> _Task instructions_
All of the records below are to be copied exactly.

(Records from a collection)
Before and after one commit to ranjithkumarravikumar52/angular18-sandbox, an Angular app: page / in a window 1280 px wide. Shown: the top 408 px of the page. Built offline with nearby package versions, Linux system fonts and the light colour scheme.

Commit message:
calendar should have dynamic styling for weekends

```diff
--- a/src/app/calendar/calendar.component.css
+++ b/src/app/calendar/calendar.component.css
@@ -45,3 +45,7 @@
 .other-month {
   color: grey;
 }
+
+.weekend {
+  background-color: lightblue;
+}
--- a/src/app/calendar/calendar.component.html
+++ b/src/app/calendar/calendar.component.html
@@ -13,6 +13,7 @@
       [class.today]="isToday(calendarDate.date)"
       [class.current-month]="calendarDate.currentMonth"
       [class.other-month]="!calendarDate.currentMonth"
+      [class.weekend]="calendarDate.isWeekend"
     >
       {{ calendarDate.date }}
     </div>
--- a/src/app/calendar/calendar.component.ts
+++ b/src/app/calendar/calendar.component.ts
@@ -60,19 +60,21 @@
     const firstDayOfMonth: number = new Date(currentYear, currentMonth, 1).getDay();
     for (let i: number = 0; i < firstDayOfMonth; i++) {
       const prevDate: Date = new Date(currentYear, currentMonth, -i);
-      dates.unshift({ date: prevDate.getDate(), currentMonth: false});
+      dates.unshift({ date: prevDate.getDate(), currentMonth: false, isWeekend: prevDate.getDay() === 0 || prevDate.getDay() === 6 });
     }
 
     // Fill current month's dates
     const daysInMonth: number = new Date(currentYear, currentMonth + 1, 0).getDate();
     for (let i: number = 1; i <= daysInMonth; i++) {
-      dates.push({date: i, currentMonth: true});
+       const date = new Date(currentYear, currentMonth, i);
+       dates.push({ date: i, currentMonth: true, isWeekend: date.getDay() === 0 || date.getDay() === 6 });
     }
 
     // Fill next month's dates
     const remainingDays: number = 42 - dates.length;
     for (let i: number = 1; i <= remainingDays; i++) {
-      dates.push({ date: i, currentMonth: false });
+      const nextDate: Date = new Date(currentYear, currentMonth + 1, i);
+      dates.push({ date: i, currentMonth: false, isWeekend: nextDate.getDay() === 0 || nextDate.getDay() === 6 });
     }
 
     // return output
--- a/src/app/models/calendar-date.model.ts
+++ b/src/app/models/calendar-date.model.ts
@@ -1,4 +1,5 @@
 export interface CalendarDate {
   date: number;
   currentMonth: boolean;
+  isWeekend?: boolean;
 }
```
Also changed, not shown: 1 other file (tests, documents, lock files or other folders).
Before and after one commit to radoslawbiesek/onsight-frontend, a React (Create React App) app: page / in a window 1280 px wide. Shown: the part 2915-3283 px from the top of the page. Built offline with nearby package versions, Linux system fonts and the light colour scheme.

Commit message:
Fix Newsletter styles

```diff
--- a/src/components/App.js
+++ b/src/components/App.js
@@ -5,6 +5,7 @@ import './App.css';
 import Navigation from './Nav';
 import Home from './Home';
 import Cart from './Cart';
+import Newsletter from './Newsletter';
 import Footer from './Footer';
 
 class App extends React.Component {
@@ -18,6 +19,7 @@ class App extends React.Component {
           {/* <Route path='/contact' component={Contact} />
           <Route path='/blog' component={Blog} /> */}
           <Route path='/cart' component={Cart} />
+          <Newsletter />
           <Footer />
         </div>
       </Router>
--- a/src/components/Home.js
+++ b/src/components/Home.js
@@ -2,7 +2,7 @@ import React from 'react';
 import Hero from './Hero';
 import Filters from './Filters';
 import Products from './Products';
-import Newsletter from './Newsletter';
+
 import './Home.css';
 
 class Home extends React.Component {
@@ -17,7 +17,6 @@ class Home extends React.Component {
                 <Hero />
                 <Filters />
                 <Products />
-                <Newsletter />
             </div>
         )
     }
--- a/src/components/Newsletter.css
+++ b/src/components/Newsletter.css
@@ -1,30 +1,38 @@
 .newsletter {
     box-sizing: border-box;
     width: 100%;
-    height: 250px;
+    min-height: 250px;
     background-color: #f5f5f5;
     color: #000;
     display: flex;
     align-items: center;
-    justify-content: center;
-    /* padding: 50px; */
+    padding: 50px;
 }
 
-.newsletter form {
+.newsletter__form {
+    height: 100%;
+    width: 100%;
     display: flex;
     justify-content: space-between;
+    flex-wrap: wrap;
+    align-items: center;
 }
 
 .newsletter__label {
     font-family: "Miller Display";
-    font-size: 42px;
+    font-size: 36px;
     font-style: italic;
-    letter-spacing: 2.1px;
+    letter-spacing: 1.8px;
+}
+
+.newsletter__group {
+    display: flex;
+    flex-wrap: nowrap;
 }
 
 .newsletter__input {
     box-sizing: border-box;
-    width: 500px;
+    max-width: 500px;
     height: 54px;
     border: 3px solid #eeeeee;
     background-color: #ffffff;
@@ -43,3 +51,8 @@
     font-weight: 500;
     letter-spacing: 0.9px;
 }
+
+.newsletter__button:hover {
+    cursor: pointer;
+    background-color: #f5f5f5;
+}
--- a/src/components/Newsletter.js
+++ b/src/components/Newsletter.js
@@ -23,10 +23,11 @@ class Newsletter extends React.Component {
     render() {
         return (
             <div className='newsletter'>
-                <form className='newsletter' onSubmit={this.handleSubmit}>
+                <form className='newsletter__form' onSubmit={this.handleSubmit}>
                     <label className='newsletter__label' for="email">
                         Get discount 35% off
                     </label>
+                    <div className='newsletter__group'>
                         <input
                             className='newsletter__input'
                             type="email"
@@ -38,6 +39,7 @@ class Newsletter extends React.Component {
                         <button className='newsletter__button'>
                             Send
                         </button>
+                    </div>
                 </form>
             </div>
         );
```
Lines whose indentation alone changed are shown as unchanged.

> _Task answer_
Before and after one commit to ranjithkumarravikumar52/angular18-sandbox, an Angular app: page / in a window 1280 px wide. Shown: the top 408 px of the page. Built offline with nearby package versions, Linux system fonts and the light colour scheme.

Commit message:
calendar should have dynamic styling for weekends

```diff
--- a/src/app/calendar/calendar.component.css
+++ b/src/app/calendar/calendar.component.css
@@ -45,3 +45,7 @@
 .other-month {
   color: grey;
 }
+
+.weekend {
+  background-color: lightblue;
+}
--- a/src/app/calendar/calendar.component.html
+++ b/src/app/calendar/calendar.component.html
@@ -13,6 +13,7 @@
       [class.today]="isToday(calendarDate.date)"
       [class.current-month]="calendarDate.currentMonth"
       [class.other-month]="!calendarDate.currentMonth"
+      [class.weekend]="calendarDate.isWeekend"
     >
       {{ calendarDate.date }}
     </div>
--- a/src/app/calendar/calendar.component.ts
+++ b/src/app/calendar/calendar.component.ts
@@ -60,19 +60,21 @@
     const firstDayOfMonth: number = new Date(currentYear, currentMonth, 1).getDay();
     for (let i: number = 0; i < firstDayOfMonth; i++) {
       const prevDate: Date = new Date(currentYear, currentMonth, -i);
-      dates.unshift({ date: prevDate.getDate(), currentMonth: false});
+      dates.unshift({ date: prevDate.getDate(), currentMonth: false, isWeekend: prevDate.getDay() === 0 || prevDate.getDay() === 6 });
     }
 
     // Fill current month's dates
     const daysInMonth: number = new Date(currentYear, currentMonth + 1, 0).getDate();
     for (let i: number = 1; i <= daysInMonth; i++) {
-      dates.push({date: i, currentMonth: true});
+       const date = new Date(currentYear, currentMonth, i);
+       dates.push({ date: i, currentMonth: true, isWeekend: date.getDay() === 0 || date.getDay() === 6 });
     }
 
     // Fill next month's dates
     const remainingDays: number = 42 - dates.length;
     for (let i: number = 1; i <= remainingDays; i++) {
-      dates.push({ date: i, currentMonth: false });
+      const nextDate: Date = new Date(currentYear, currentMonth + 1, i);
+      dates.push({ date: i, currentMonth: false, isWeekend: nextDate.getDay() === 0 || nextDate.getDay() === 6 });
     }
 
     // return output
--- a/src/app/models/calendar-date.model.ts
+++ b/src/app/models/calendar-date.model.ts
@@ -1,4 +1,5 @@
 export interface CalendarDate {
   date: number;
   currentMonth: boolean;
+  isWeekend?: boolean;
 }
```
Also changed, not shown: 1 other file (tests, documents, lock files or other folders).
Before and after one commit to radoslawbiesek/onsight-frontend, a React (Create React App) app: page / in a window 1280 px wide. Shown: the part 2915-3283 px from the top of the page. Built offline with nearby package versions, Linux system fonts and the light colour scheme.

Commit message:
Fix Newsletter styles

```diff
--- a/src/components/App.js
+++ b/src/components/App.js
@@ -5,6 +5,7 @@ import './App.css';
 import Navigation from './Nav';
 import Home from './Home';
 import Cart from './Cart';
+import Newsletter from './Newsletter';
 import Footer from './Footer';
 
 class App extends React.Component {
@@ -18,6 +19,7 @@ class App extends React.Component {
           {/* <Route path='/contact' component={Contact} />
           <Route path='/blog' component={Blog} /> */}
           <Route path='/cart' component={Cart} />
+          <Newsletter />
           <Footer />
         </div>
       </Router>
--- a/src/components/Home.js
+++ b/src/components/Home.js
@@ -2,7 +2,7 @@ import React from 'react';
 import Hero from './Hero';
 import Filters from './Filters';
 import Products from './Products';
-import Newsletter from './Newsletter';
+
 import './Home.css';
 
 class Home extends React.Component {
@@ -17,7 +17,6 @@ class Home extends React.Component {
                 <Hero />
                 <Filters />
                 <Products />
-                <Newsletter />
             </div>
         )
     }
--- a/src/components/Newsletter.css
+++ b/src/components/Newsletter.css
@@ -1,30 +1,38 @@
 .newsletter {
     box-sizing: border-box;
     width: 100%;
-    height: 250px;
+    min-height: 250px;
     background-color: #f5f5f5;
     color: #000;
     display: flex;
     align-items: center;
-    justify-content: center;
-    /* padding: 50px; */
+    padding: 50px;
 }
 
-.newsletter form {
+.newsletter__form {
+    height: 100%;
+    width: 100%;
     display: flex;
     justify-content: space-between;
+    flex-wrap: wrap;
+    align-items: center;
 }
 
 .newsletter__label {
     font-family: "Miller Display";
-    font-size: 42px;
+    font-size: 36px;
     font-style: italic;
-    letter-spacing: 2.1px;
+    letter-spacing: 1.8px;
+}
+
+.newsletter__group {
+    display: flex;
+    flex-wrap: nowrap;
 }
 
 .newsletter__input {
     box-sizing: border-box;
-    width: 500px;
+    max-width: 500px;
     height: 54px;
     border: 3px solid #eeeeee;
     background-color: #ffffff;
@@ -43,3 +51,8 @@
     font-weight: 500;
     letter-spacing: 0.9px;
 }
+
+.newsletter__button:hover {
+    cursor: pointer;
+    background-color: #f5f5f5;
+}
--- a/src/components/Newsletter.js
+++ b/src/components/Newsletter.js
@@ -23,10 +23,11 @@ class Newsletter extends React.Component {
     render() {
         return (
             <div className='newsletter'>
-                <form className='newsletter' onSubmit={this.handleSubmit}>
+                <form className='newsletter__form' onSubmit={this.handleSubmit}>
                     <label className='newsletter__label' for="email">
                         Get discount 35% off
                     </label>
+                    <div className='newsletter__group'>
                         <input
                             className='newsletter__input'
                             type="email"
@@ -38,6 +39,7 @@ class Newsletter extends React.Component {
                         <button className='newsletter__button'>
                             Send
                         </button>
+                    </div>
                 </form>
             </div>
         );
```
Lines whose indentation alone changed are shown as unchanged.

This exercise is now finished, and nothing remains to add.